▶

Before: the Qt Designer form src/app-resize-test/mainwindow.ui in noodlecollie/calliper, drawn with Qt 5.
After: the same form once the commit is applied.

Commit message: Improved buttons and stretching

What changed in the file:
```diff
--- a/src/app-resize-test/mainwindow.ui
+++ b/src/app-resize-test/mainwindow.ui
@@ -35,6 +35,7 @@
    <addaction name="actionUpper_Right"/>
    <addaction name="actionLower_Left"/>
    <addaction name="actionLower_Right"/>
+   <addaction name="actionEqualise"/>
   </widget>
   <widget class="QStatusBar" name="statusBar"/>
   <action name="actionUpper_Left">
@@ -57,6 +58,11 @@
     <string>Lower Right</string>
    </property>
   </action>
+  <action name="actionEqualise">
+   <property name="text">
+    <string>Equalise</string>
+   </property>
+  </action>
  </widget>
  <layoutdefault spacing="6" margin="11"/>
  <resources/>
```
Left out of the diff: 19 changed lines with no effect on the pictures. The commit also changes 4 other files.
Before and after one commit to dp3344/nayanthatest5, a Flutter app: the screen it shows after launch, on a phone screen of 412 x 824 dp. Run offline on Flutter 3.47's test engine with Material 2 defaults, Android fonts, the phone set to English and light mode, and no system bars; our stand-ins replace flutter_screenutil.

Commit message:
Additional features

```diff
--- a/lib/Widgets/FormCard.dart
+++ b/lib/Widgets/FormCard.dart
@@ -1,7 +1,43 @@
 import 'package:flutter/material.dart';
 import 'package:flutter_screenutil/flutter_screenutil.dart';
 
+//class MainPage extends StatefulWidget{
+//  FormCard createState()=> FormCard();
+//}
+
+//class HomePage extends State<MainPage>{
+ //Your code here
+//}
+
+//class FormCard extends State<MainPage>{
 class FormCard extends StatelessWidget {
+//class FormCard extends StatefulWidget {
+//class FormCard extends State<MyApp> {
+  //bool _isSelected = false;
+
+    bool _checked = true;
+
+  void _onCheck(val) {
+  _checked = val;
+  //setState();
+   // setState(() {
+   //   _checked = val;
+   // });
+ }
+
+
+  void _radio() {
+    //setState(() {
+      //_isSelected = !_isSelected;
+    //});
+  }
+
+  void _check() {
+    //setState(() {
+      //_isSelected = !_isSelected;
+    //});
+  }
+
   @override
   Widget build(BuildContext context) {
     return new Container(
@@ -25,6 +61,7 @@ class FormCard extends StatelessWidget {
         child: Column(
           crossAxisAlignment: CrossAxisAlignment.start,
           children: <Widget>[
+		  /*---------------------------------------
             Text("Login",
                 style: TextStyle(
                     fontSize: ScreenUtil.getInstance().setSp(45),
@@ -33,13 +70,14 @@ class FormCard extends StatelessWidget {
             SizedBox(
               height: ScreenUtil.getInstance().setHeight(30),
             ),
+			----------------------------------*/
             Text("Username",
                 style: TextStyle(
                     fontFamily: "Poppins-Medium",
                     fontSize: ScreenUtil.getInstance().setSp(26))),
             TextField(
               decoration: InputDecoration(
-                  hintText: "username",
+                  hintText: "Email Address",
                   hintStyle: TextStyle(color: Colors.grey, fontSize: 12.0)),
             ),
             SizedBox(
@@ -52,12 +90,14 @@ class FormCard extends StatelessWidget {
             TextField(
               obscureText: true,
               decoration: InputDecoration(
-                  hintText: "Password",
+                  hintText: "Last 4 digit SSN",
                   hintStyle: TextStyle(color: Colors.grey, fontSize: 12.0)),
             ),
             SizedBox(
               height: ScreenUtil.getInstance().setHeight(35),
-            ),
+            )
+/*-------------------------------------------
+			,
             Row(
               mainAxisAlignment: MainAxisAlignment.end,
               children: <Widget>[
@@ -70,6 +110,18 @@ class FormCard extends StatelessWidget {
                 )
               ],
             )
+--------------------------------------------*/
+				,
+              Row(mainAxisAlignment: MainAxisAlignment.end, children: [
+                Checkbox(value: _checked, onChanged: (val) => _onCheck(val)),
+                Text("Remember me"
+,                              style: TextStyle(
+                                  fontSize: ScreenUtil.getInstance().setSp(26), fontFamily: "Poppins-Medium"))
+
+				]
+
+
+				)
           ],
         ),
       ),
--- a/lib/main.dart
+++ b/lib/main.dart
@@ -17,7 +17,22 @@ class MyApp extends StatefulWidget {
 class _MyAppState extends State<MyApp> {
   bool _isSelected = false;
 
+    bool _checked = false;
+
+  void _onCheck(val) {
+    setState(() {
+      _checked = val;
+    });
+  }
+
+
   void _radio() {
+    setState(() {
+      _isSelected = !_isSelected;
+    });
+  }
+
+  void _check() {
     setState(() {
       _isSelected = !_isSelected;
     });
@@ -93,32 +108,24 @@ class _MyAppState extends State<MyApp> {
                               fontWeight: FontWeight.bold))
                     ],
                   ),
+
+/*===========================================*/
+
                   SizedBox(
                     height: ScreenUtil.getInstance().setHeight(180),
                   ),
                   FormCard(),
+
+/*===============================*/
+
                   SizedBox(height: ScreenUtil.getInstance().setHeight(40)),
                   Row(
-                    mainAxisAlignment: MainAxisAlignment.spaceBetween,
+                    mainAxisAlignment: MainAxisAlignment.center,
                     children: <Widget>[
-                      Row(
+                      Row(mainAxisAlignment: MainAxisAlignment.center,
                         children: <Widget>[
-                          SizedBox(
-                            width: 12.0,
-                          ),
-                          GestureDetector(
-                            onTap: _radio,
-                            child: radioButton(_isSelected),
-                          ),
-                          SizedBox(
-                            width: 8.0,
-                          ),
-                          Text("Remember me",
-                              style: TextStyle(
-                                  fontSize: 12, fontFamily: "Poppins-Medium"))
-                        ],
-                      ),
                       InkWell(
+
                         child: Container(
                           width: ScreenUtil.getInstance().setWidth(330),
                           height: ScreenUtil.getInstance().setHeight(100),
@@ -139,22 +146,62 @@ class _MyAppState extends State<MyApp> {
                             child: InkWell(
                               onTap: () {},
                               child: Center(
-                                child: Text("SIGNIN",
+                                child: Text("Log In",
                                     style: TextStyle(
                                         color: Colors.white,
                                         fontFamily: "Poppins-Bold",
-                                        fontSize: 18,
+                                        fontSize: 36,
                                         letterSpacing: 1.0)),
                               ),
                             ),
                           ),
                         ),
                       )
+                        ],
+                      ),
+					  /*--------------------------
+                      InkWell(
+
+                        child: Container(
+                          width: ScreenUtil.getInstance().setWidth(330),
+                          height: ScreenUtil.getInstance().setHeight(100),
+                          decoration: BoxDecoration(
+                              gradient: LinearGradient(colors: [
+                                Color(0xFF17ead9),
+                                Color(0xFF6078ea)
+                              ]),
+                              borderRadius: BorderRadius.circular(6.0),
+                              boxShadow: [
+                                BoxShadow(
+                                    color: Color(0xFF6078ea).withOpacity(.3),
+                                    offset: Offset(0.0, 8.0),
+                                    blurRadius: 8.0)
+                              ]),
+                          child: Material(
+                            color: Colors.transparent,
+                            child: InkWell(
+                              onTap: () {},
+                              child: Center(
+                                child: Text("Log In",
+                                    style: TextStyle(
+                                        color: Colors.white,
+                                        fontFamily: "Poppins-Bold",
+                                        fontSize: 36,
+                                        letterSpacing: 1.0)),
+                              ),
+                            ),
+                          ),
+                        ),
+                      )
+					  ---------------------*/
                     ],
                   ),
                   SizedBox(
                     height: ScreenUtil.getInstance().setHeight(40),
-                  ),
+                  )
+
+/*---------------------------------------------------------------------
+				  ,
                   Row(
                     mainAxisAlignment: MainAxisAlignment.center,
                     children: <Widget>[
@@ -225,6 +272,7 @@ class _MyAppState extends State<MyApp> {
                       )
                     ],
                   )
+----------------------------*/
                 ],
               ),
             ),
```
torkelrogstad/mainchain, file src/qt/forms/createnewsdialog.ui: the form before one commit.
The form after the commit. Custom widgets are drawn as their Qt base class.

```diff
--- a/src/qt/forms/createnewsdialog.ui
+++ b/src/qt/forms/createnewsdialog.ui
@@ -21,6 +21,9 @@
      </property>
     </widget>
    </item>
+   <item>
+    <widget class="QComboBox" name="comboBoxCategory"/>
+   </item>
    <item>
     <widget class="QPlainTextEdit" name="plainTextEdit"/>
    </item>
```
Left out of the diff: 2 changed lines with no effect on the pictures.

◀

- Your assignment -
Word for word, reproduce the lines of the listing from the first one through the line containing "Left out of the diff: 19", and no more.

- Expected answer -
Before: the Qt Designer form src/app-resize-test/mainwindow.ui in noodlecollie/calliper, drawn with Qt 5.
After: the same form once the commit is applied.

Commit message: Improved buttons and stretching

What changed in the file:
```diff
--- a/src/app-resize-test/mainwindow.ui
+++ b/src/app-resize-test/mainwindow.ui
@@ -35,6 +35,7 @@
    <addaction name="actionUpper_Right"/>
    <addaction name="actionLower_Left"/>
    <addaction name="actionLower_Right"/>
+   <addaction name="actionEqualise"/>
   </widget>
   <widget class="QStatusBar" name="statusBar"/>
   <action name="actionUpper_Left">
@@ -57,6 +58,11 @@
     <string>Lower Right</string>
    </property>
   </action>
+  <action name="actionEqualise">
+   <property name="text">
+    <string>Equalise</string>
+   </property>
+  </action>
  </widget>
  <layoutdefault spacing="6" margin="11"/>
  <resources/>
```
Left out of the diff: 19 changed lines with no effect on the pictures. The commit also changes 4 other files.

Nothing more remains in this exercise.